“Your core issue is never a leadership issue, a financial issue, a sales issue, a cultural issue or even an engagement issue,” said David. “At the core, it’s always a trust issue. Everything of value is built on trust. A lack of trust is the biggest expense you have. We have got to look at it differently.”

David asked attendees to choose the one word that defines trust. The words most mentioned were honesty, transparency, belief, authenticity, credibility, and vulnerability.

As an action, David shared his 8-Pillar Trust Edge Framework™, which includes:
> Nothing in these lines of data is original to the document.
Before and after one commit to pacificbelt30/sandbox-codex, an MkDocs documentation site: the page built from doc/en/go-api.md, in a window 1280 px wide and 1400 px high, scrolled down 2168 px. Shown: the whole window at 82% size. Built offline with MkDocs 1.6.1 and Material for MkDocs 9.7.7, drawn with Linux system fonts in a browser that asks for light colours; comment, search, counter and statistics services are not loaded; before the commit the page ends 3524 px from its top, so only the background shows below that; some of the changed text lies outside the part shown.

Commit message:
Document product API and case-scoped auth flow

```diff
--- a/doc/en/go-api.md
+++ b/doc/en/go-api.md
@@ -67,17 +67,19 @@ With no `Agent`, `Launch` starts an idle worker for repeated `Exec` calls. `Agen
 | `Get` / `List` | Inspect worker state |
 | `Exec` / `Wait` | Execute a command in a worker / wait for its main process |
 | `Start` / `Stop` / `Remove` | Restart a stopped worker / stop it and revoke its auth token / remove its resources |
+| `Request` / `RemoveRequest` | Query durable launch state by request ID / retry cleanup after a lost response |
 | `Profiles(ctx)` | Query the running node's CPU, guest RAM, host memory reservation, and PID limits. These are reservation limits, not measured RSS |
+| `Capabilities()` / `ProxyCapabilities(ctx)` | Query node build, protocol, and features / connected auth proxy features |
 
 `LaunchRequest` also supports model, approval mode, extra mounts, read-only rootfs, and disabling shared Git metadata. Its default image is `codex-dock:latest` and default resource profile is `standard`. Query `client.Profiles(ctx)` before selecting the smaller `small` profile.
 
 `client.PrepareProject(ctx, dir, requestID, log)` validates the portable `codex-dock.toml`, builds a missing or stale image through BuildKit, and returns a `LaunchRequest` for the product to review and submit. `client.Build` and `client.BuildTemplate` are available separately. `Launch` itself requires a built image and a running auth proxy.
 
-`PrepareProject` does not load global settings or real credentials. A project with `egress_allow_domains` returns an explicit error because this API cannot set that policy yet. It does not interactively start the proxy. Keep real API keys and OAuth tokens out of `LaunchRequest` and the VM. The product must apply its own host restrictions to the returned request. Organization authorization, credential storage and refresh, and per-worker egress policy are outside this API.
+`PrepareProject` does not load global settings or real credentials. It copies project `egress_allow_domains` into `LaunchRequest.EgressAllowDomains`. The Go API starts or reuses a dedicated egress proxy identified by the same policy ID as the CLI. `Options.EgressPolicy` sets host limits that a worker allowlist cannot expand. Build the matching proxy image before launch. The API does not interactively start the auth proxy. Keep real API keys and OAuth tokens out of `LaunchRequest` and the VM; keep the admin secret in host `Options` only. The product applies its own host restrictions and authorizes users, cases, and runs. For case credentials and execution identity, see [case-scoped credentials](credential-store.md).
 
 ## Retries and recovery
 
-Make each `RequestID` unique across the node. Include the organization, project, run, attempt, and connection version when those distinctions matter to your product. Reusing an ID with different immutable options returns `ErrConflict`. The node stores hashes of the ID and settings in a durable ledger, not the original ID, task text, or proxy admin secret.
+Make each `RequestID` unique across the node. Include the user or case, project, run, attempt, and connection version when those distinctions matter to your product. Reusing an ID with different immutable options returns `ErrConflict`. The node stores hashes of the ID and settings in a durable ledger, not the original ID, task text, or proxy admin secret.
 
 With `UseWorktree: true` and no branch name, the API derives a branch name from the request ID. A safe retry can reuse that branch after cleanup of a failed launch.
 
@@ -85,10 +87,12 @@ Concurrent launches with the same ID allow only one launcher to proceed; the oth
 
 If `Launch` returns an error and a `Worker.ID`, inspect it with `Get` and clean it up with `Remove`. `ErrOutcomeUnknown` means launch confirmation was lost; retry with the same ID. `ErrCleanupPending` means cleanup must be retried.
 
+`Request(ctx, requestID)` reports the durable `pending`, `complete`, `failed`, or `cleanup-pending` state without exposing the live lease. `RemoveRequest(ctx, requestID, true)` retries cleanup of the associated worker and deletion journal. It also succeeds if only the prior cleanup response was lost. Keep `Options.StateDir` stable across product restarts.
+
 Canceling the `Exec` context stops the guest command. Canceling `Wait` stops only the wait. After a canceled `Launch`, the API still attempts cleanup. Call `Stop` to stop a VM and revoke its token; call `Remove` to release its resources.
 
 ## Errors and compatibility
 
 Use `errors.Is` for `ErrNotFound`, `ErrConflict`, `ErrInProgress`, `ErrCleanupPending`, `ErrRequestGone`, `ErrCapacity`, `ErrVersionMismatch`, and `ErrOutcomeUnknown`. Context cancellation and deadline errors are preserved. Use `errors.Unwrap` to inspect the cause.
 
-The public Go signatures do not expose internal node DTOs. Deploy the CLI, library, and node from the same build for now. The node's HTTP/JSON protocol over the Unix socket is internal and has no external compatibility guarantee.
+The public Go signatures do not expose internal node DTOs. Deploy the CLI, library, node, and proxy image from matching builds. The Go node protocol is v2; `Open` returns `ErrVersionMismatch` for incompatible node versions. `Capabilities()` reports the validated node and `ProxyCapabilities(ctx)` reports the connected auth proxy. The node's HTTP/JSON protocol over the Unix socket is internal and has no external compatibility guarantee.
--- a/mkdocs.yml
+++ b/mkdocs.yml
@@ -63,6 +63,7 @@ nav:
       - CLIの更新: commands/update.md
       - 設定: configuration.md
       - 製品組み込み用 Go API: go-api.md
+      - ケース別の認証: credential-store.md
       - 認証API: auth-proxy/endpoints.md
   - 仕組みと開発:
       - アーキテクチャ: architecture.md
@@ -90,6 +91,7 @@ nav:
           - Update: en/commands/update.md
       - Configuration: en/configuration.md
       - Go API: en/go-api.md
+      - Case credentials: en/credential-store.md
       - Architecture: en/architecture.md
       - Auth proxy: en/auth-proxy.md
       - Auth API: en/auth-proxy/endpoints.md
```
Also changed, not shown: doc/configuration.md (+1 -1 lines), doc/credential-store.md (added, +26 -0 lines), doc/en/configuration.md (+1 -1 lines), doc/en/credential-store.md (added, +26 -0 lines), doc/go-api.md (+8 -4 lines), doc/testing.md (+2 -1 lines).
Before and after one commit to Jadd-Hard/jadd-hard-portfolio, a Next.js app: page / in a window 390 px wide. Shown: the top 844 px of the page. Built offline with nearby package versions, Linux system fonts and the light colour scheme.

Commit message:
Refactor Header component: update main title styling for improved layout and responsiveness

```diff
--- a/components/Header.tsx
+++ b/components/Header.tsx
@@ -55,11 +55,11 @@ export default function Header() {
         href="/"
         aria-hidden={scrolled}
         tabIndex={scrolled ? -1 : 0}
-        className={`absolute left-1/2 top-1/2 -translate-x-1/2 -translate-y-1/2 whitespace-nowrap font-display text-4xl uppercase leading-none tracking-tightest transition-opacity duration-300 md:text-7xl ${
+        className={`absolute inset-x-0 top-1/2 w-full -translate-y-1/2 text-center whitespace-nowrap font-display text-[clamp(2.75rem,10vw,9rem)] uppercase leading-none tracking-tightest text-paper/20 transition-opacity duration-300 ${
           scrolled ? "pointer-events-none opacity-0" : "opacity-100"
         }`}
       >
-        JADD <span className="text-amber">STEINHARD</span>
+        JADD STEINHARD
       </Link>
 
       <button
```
  • Clarity: People trust the clear and mistrust the ambiguous. Clarity unifies, motivates, increases morale, and inspires trust. Clear communication leads to trusted colleagues, happy employees, and satisfied customers.
  • Compassion: People put faith in those who care beyond themselves. Caring leads to trust. Think beyond yourself and put people before things to improve relationships.
  • Character: People notice those who do what is right over what is easy. Building integrity takes work but gives the biggest reward. Always ask yourself, “Is this the right thing?”
  • Competency: People have confidence in those who stay fresh, relevant, and capable. Stretch your mind with new ideas, fresh thoughts, and different perspectives. Find a circle of professionals with whom you can grow and find a mentor who is successful or wise in the same ways you would like to be.
  • Commitment: People believe in those who stand through adversity. In this instance, actions definitely speak louder than words. So if you say something matters to you, be prepared to show it to the people whose trust you want. It can mean demonstrating tenacity and stubbornness and making it clear you will see things through to the end.
  • Connection: People want to follow, buy from, and be around friends. Engage your staff and collaborate. Ask questions, not only of your employees but your customers, and be sure to listen to and deliberate over their answers.
  • Contribution: People immediately respond to results. Give your attention, resources, time, opportunity, and talent. Ultimately, you must deliver results in order to be trusted.
  • Consistency: People love to see the little things done consistently. The track record of trust is built over time; there is no other way to lasting success. Deliver the same quality of results every time, and you will maintain trust.


Workhuman Book Club: “The Trust Edge,” by David Horsager

5 Tips for Building Trust in Your Organization

The Science of Gratitude and Well-Being

About the Author

Lauren Zajac

Lauren Zajac is the chief legal officer/data protection officer at Workhuman.